An exhibition of the visual artifacts of America's most iconic rock 'n' roll band.

From 1961-65, they emerged as the face of West Coast surf and hot rod culture, with candy-striped stage uniforms and an All-American image that graced best-selling album covers and teen magazines worldwide. Then in 1966 leader Brian Wilson changed the group's image from that of teenage surf minstrels to psychedelic avatars with the creation of his masterpieces: "Pet Sounds" and "Smile." Their visuals changed with it and pretty soon the Beach Boys of the late sixties came to embody topics such as eco-consciousness, free love, pacifism, and civil rights. (Their own imprint, Brother Records, featured the image of the famous "Appeal to the Great Spirit" statue, which depicted a Native American on horseback, arms open to the sky, head tilted back, in a cry of timeless pathos.) 

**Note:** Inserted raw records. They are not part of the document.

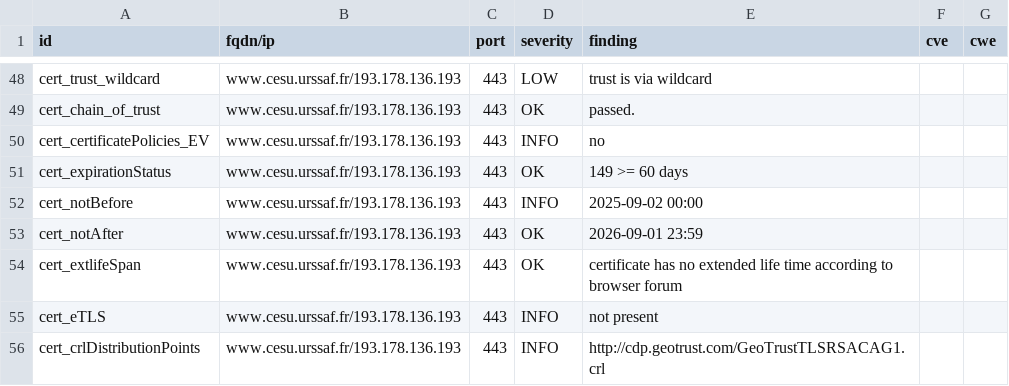
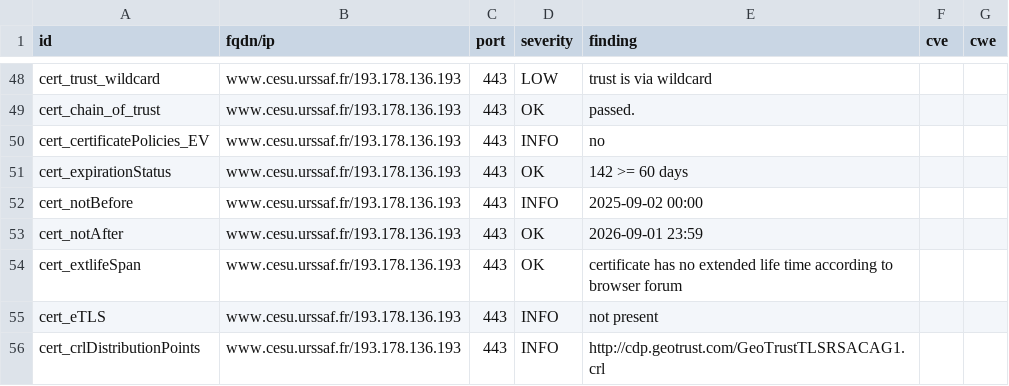
Before and after one commit to dokube/dashlord-ucn, a CSV file: results/aHR0cHM6Ly93d3cuY2VzdS51cnNzYWYuZnIvZGVjbGEvaW5kZXguaHRtbA==/testssl.csv, drawn as a sheet; only a part is shown, gaps mark what is left out.

```diff
--- a/results/aHR0cHM6Ly93d3cuY2VzdS51cnNzYWYuZnIvZGVjbGEvaW5kZXguaHRtbA==/testssl.csv
+++ b/results/aHR0cHM6Ly93d3cuY2VzdS51cnNzYWYuZnIvZGVjbGEvaW5kZXguaHRtbA==/testssl.csv
@@ -50,3 +50,3 @@
 "cert_certificatePolicies_EV","www.cesu.urssaf.fr/193.178.136.193","443","INFO","no","",""
-"cert_expirationStatus","www.cesu.urssaf.fr/193.178.136.193","443","OK","149 >= 60 days","",""
+"cert_expirationStatus","www.cesu.urssaf.fr/193.178.136.193","443","OK","142 >= 60 days","",""
 "cert_notBefore","www.cesu.urssaf.fr/193.178.136.193","443","INFO","2025-09-02 00:00","",""
```
Also changed, not shown: 9 other files.
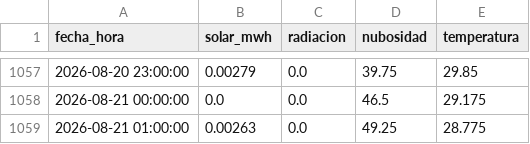
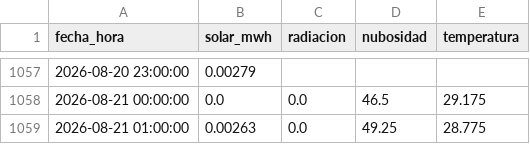
Before and after one commit to JuanCAndes27/liga-solar-xm, a CSV file: datos/historico.csv, drawn as a sheet; only a part is shown, gaps mark what is left out; the diff covers the shown part only.

```diff
--- a/datos/historico.csv
+++ b/datos/historico.csv
@@ -1057,2 +1057,2 @@ fecha_hora,solar_mwh,radiacion,nubosidad,temperatura
-2026-08-20 23:00:00,0.00279,0.0,39.75,29.85
+2026-08-20 23:00:00,0.00279,,,
 2026-08-21 00:00:00,0.0,0.0,46.5,29.175
```
Also changed, not shown: 69 edited cells elsewhere in this file, datos/clima.csv, 2 other files.
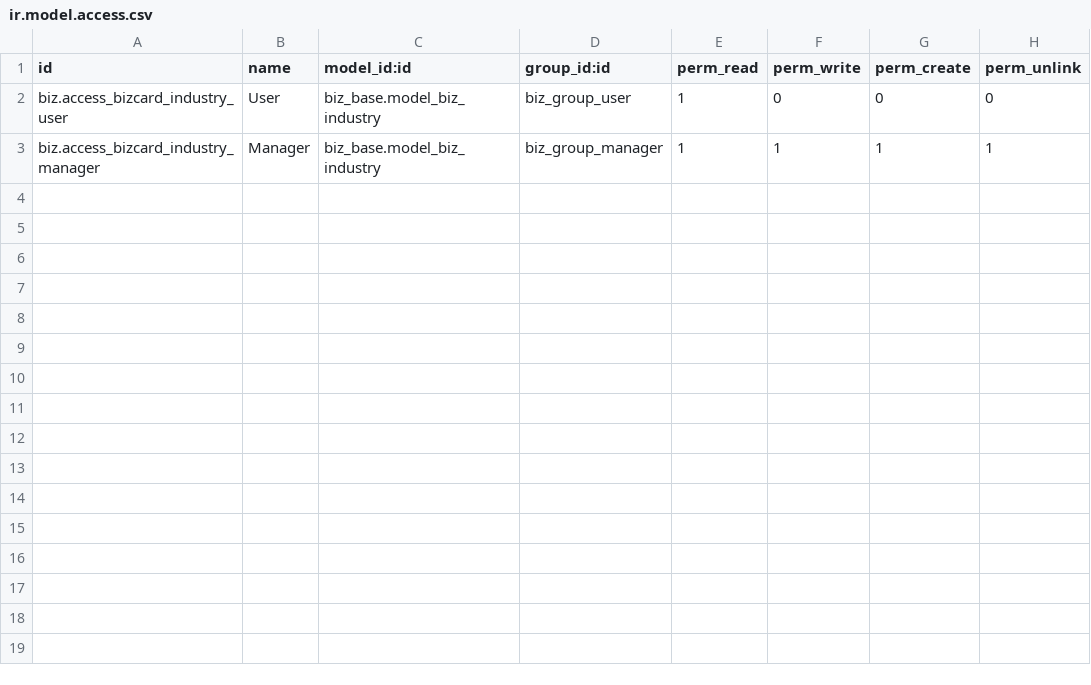
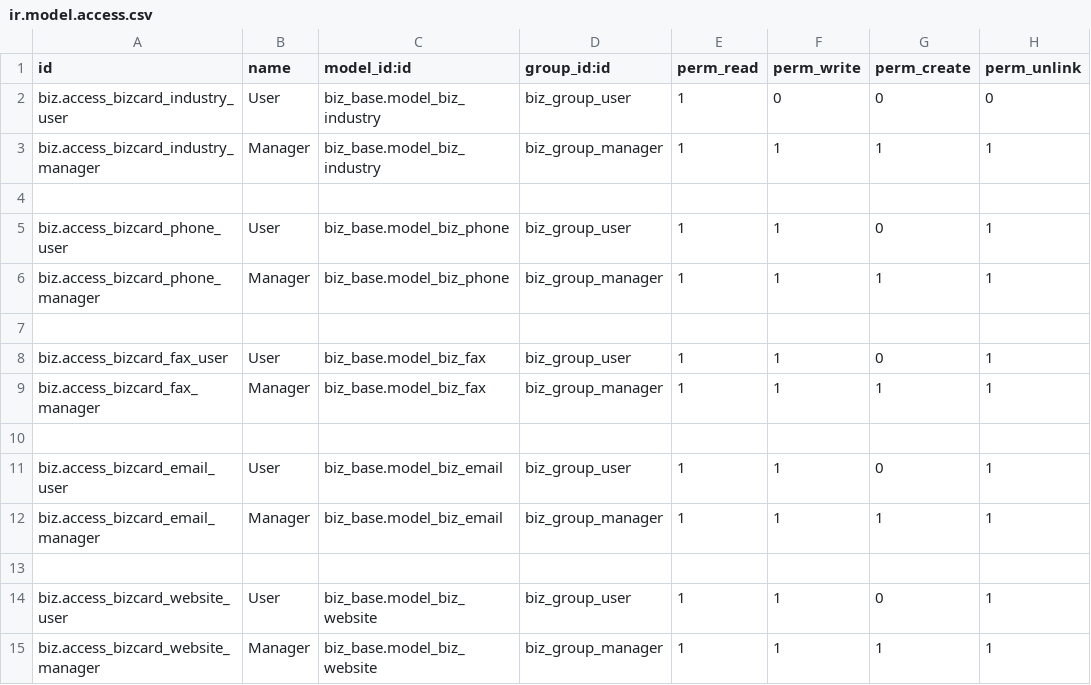
Before and after one commit to T4Tekco/Odoo, a CSV file: biz_base/security/ir.model.access.csv, drawn as a sheet.

Commit message:
add business logic

```diff
--- a/biz_base/security/ir.model.access.csv
+++ b/biz_base/security/ir.model.access.csv
@@ -3 +3,13 @@ biz.access_bizcard_industry_user,User,biz_base.model_biz_industry,biz_group_user
 biz.access_bizcard_industry_manager,Manager,biz_base.model_biz_industry,biz_group_manager,1,1,1,1
+
+biz.access_bizcard_phone_user,User,biz_base.model_biz_phone,biz_group_user,1,1,0,1
+biz.access_bizcard_phone_manager,Manager,biz_base.model_biz_phone,biz_group_manager,1,1,1,1
+
+biz.access_bizcard_fax_user,User,biz_base.model_biz_fax,biz_group_user,1,1,0,1
+biz.access_bizcard_fax_manager,Manager,biz_base.model_biz_fax,biz_group_manager,1,1,1,1
+
+biz.access_bizcard_email_user,User,biz_base.model_biz_email,biz_group_user,1,1,0,1
+biz.access_bizcard_email_manager,Manager,biz_base.model_biz_email,biz_group_manager,1,1,1,1
+
+biz.access_bizcard_website_user,User,biz_base.model_biz_website,biz_group_user,1,1,0,1
+biz.access_bizcard_website_manager,Manager,biz_base.model_biz_website,biz_group_manager,1,1,1,1
```
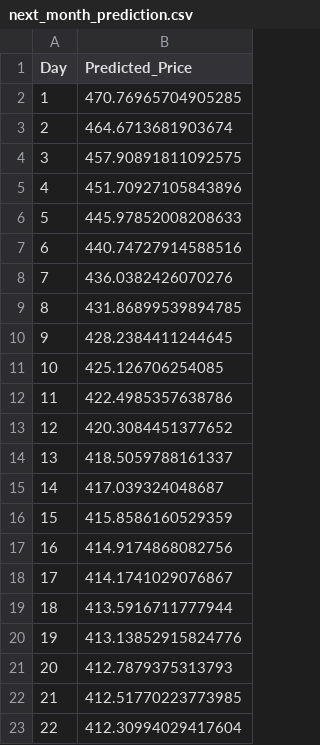
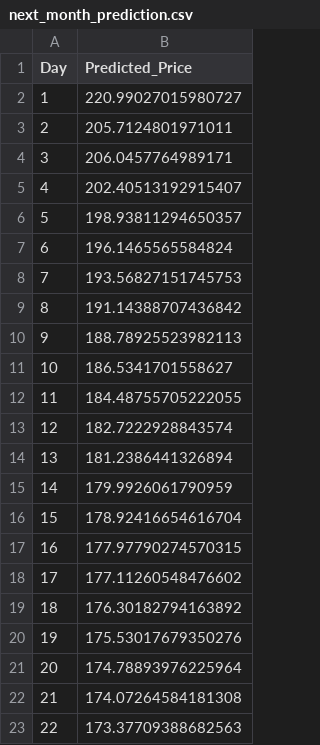
Before and after one commit to helvetica-std/stocktradingalgorithm, a CSV file: Frontend/next_month_prediction.csv, drawn as a sheet.

```diff
--- a/Frontend/next_month_prediction.csv
+++ b/Frontend/next_month_prediction.csv
@@ -1,23 +1,23 @@
 Day,Predicted_Price
-1,470.76965704905285
-2,464.6713681903674
-3,457.90891811092575
-4,451.70927105843896
-5,445.97852008208633
-6,440.74727914588516
-7,436.0382426070276
-8,431.86899539894785
-9,428.2384411244645
-10,425.126706254085
-11,422.4985357638786
-12,420.3084451377652
-13,418.5059788161337
-14,417.039324048687
-15,415.8586160529359
-16,414.9174868082756
-17,414.1741029076867
-18,413.5916711777944
-19,413.13852915824776
-20,412.7879375313793
-21,412.51770223773985
-22,412.30994029417604
+1,220.99027015980727
+2,205.7124801971011
+3,206.0457764989171
+4,202.40513192915407
+5,198.93811294650357
+6,196.1465565584824
+7,193.56827151745753
+8,191.14388707436842
+9,188.78925523982113
+10,186.5341701558627
+11,184.48755705222055
+12,182.7222928843574
+13,181.2386441326894
+14,179.9926061790959
+15,178.92416654616704
+16,177.97790274570315
+17,177.11260548476602
+18,176.30182794163892
+19,175.53017679350276
+20,174.78893976225964
+21,174.07264584181308
+22,173.37709388682563
```
Also changed, not shown: Frontend/predicted_vs_actual_validation.csv.
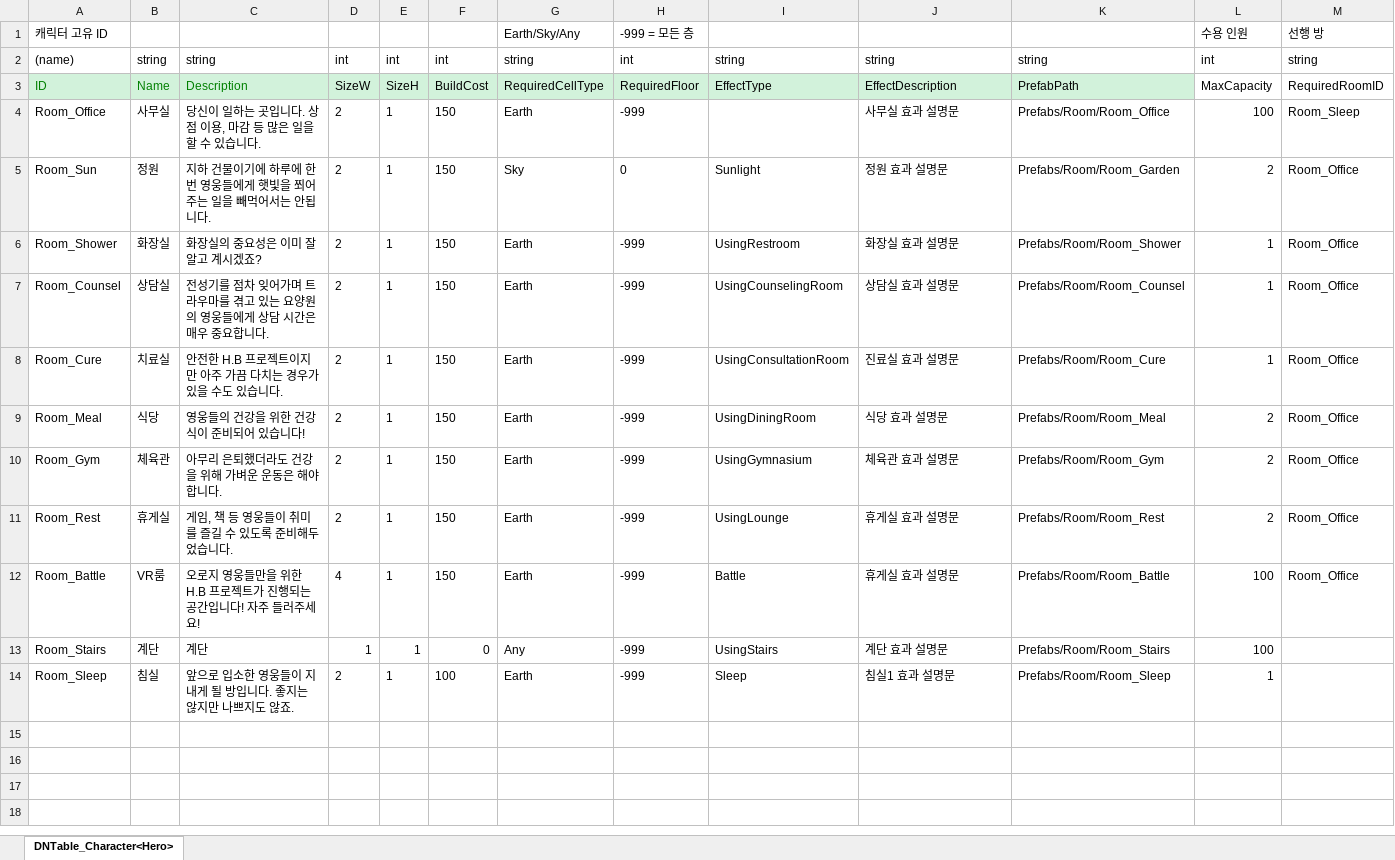
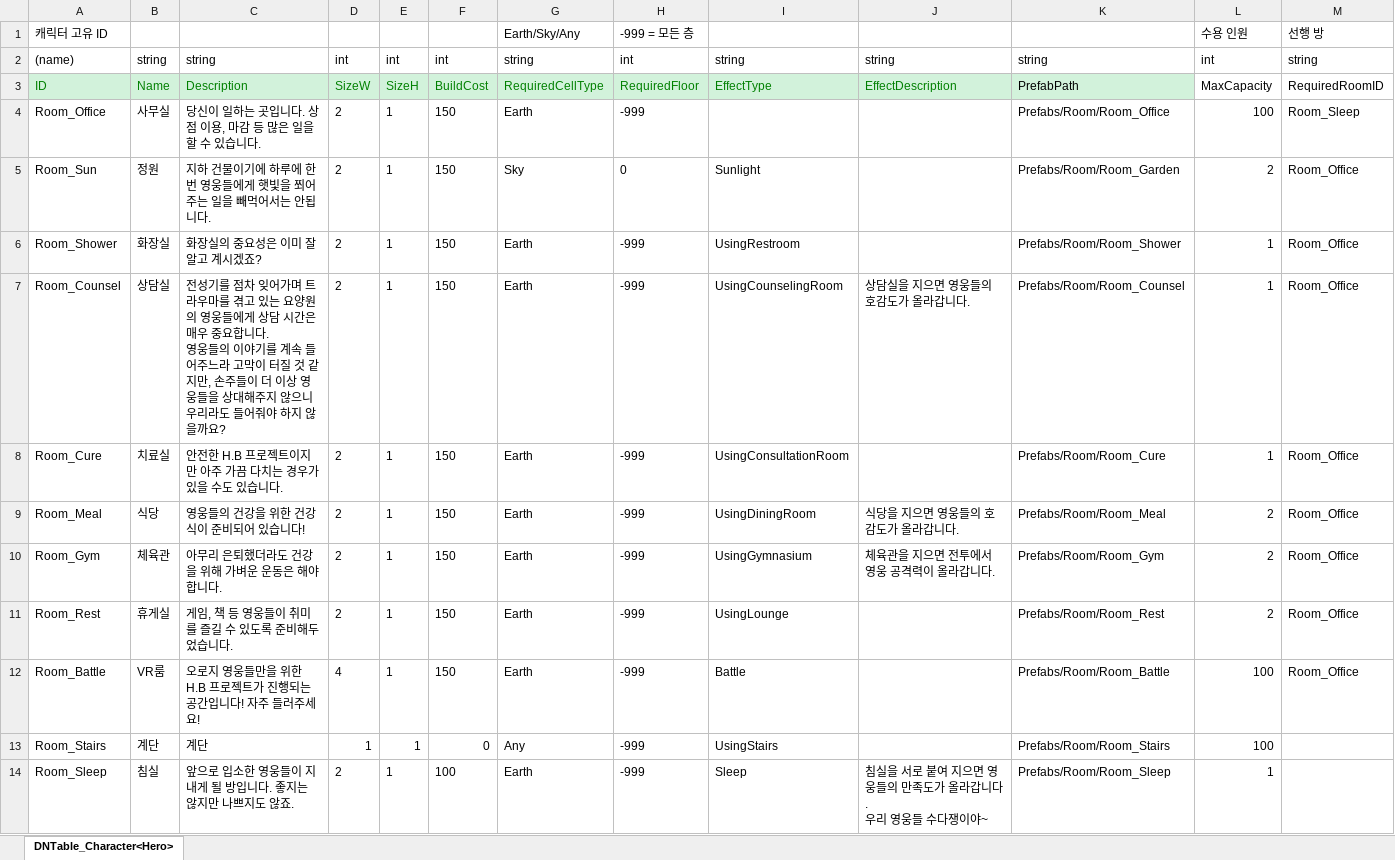
Before and after one commit to OZ-ACE/ACE, an Excel workbook: JsonConverter/ExcelFiles/Room.xlsx, sheet DNTable_Character<Hero>, drawn as a sheet; values as stored, in another font and other column widths than the file's, no borders; ↵ is a line break in a cell; the diff names each change by its address in the sheet, - before the commit and + after, or states it on an @@ line.

```diff
--- a/JsonConverter/ExcelFiles/Room.xlsx (sheet DNTable_Character<Hero>)
+++ b/JsonConverter/ExcelFiles/Room.xlsx (sheet DNTable_Character<Hero>)
-D3:J3 text colour: black
+D3:J3 text colour: #008000
-J4: 사무실 효과 설명문
+J4: (empty)
-J5: 정원 효과 설명문
+J5: (empty)
-J6: 화장실 효과 설명문
+J6: (empty)
-C7: …합니다.
+C7: …합니다. ↵ 영웅들의 이야기를 계속 들어주느라 고막이 터질 것 같지만, 손주들이 더 이상 영웅들을 상대해주지 않으니 우리라도 들어줘야 하지 않을까요?
-J7: 상담실 효과 설명문
+J7: 상담실을 지으면 영웅들의 호감도가 올라갑니다.
-J8: 진료실 효과 설명문
+J8: (empty)
-J9: 식당 효과 설명문
+J9: 식당을 지으면 영웅들의 호감도가 올라갑니다.
-J10: 체육관 효과 설명문
+J10: 체육관을 지으면 전투에서 영웅 공격력이 올라갑니다.
-J11:J12: 휴게실 효과 설명문
+J11:J12: (empty)
-J13: 계단 효과 설명문
+J13: (empty)
-J14: 침실1 효과 설명문
+J14: 침실을 서로 붙여 지으면 영웅들의 만족도가 올라갑니다. ↵ 우리 영웅들 수다쟁이야~
```
Also changed, not shown: 2 other files.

By 1976 the band's progressive direction had faded and almost overnight they became a tepid nostalgic act. Gone were the distinctive album covers, wistful hippie posters, and pop-art magazine covers of the early years. In their place came a host of cheap pastiches and poorly-designed products based in the aesthetic they helped to pioneer. The fans were not ready to give up, however, and from 1977-95 took things into their own hands, spawning the next great wave of Beach Boys-related art from within the underground. This meant bootleg albums, fanzines, and a whole host of unsanctioned posters and other visuals produced unofficially (i.e. illegally). 

This exhibition draws on the many visual elements that went into making the Beach Boys the pop culture institution they are today. It will include ephemeral objects such as album sleeves, sheet music books, magazine covers, promo photos, and concert posters. One-of-a-kind sketches and unused artwork will also be on display, as will rare foreign pressings of iconic Beach Boys LPs and 45s, which often featured different designs than the U.S. versions. The compendium of fan-produced artwork is perhaps the greatest revelation of all in this exhibition. It shows the stake they felt in something that in so many ways changed their lives. It is this possessive quality, in fact, that is relevant to collectors of every stripe; and as a result the entire collection of work shown here can serve as a window unto the collaborative social process that produces our cultural icons.